Aaron Loukes shared how the Kanc Carvers began when his daughter Chloe was in kindergarten, and now she is a freshmen at UNH. His daughter Lucy is a junior at Lin-Wood, now a Kanc Carver coach, and son, Charlie, is on the LW race team. “This is as good for my high school race team members as it for the kids, reinforcing the fundamentals of great skiing. Kanc Carvers provides opportunity, experience, and instruction; but along with that, it helps to create the desire and passion for skiing, which our community embraces and encourages. The HS ski coaches share the idea of helping and caring for others. I have no problems coming up with coaches each year. This is the biggest difference that our team and community has. Current coaches were Kanc Carvers and former Kanc Carvers are snowsports instructors or race coaches around the east.”
Jeff Clermont’s kids are grown up, but racing remains an integral part of his life, along with a love for the Kanc, where he first skied as a kid. “We first teach kids how to ski. Then we teach them how to race. Their movements become instinctive. In training, we push our limits, telling the kids: It’s OK to to crash, blow out and make mistakes here. This is where we learn.”
And what a spectacular place to learn; the Kanc is perfectly groomed always, maintains its own snowmaking, and runs by volunteers, funded by the town of Lincoln. The rope tow is nothing to laugh at; this is a serious tow, as accessible to toddlers as experts, provided you are willing to hang on for the ride of your life. Open most days after school from 3-5 and later for Kanc Carvers and even later still for middle and high school ski team training, the Kanc’s energy is unmatched. I stood at the base smiling while our Carver listened intently to what his big kid coaches were teaching him and his friends. Greta skied happily with her friend Jesse from kindergarten, too little to participate yet in Kanc Carvers, but certainly not to watch eagerly from any vantage point they could, little faces shining bright from the cold, lights, and anticipation.

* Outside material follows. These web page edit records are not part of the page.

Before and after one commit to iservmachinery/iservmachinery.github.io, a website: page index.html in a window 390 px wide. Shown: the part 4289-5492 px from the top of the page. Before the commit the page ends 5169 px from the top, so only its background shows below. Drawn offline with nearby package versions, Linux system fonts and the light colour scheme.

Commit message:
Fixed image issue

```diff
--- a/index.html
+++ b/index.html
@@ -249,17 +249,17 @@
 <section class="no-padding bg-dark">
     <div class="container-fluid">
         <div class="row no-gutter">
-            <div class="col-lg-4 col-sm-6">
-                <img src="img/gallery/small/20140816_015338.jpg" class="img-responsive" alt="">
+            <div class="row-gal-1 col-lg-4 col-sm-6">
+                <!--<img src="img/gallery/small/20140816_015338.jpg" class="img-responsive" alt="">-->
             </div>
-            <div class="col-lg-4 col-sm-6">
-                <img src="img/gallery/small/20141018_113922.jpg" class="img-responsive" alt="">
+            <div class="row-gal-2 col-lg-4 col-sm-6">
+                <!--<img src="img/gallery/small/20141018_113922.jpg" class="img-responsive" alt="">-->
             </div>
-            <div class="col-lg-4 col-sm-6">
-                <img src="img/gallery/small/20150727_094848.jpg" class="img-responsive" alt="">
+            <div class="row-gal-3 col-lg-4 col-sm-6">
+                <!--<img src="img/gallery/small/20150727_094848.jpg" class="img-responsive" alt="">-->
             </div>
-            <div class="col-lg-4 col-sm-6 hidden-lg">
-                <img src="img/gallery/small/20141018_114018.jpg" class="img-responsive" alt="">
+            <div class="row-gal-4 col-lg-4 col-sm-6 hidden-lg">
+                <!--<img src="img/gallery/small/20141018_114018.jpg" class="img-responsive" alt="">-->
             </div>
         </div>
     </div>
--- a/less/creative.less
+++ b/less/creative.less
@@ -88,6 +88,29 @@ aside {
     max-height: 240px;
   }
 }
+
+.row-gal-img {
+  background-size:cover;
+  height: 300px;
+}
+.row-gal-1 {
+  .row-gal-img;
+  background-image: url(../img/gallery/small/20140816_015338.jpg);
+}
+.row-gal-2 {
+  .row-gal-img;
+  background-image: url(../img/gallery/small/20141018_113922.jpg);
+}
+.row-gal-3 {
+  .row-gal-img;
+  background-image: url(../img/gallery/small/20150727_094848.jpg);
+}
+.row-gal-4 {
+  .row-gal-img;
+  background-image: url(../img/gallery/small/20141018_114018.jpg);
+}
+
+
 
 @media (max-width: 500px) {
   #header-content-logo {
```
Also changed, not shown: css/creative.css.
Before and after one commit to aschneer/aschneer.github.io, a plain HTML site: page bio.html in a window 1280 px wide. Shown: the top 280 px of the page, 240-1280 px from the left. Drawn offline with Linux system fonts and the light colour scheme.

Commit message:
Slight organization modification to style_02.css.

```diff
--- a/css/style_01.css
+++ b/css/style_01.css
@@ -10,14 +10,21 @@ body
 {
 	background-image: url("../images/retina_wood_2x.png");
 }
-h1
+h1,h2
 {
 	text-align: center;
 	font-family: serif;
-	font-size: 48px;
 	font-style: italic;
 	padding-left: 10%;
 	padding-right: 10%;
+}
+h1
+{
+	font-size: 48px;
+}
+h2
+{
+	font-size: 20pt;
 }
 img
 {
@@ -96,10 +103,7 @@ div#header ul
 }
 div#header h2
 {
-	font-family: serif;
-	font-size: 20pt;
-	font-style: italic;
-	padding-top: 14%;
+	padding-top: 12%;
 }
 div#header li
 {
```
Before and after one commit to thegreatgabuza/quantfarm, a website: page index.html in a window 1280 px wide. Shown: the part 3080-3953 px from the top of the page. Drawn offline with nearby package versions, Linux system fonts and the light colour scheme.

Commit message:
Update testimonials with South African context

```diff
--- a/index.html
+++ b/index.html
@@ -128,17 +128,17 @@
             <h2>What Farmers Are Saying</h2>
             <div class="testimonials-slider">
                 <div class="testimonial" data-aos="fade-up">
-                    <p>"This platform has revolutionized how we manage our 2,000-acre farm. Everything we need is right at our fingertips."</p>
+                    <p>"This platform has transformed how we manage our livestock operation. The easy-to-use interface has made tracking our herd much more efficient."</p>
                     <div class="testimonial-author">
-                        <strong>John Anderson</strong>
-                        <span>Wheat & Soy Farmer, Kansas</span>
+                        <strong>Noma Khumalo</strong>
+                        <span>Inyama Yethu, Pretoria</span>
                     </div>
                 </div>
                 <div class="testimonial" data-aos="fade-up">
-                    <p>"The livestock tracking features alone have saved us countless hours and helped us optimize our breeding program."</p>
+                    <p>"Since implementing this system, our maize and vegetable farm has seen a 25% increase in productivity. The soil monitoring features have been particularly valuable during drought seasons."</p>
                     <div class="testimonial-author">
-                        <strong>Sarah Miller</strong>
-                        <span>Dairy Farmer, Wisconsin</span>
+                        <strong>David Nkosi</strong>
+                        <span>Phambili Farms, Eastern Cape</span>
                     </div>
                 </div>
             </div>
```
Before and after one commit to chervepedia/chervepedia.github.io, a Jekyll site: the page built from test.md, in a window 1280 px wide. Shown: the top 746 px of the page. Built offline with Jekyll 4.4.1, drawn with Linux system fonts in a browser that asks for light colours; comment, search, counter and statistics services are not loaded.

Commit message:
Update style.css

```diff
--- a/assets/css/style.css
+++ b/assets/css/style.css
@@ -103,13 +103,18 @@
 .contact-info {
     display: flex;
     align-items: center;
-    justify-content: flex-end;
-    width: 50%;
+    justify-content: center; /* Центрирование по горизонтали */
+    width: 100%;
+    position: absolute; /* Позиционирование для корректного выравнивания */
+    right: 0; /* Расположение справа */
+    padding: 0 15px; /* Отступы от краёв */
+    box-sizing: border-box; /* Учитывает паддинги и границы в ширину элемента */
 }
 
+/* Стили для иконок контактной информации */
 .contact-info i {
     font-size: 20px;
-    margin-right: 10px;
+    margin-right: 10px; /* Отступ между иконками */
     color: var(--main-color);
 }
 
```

In those moments, that ski team magic was clear; this is how they develop that love– because they are sharing it with friends from school, old and young alike. Jesse’s dad, Marcus Corey, was on ski patrol that night, and as he stood there talking with Geoff and me, along with other parents, we understood without words that our little guys would be the big kids in a flash. Marcus later reflected, “From where I stand, the scene is amazing. The sun is setting, the lights come on, the music plays and our kids are learning to ski from older kids they already look up to . This is all about atmosphere and Kanc Carvers creates that atmosphere where kids can grow into excellent skiers, and feel pride in the community which supports them.”
Thank you, Aaron, Jeff, Kim, Marcus, HS ski team members Dan O’Connor, Abbie Sawyer, Lucy Loukes, Kai Goode, Delana Welch, and Xena Bartlett, along with Tara Tower, Dave Dovholuk, ski patrollers, and endless volunteers who keep the penny candy and warm smiles stocked inside the Kanc. We are lucky to have this incredible resource in our backyard; of course, I can’t actually tell you where that backyard is, or I’d have to kill you. The tourists can have Loon, Cannon, Bretton Woods, and the Ice Castles; but the Kanc, dear friends, belongs to these kids and their families. You are always welcome to visit from time to time, but midweek magic at the Kanc under the lights is nothing short of a mountain miracle. Ask any kid in town.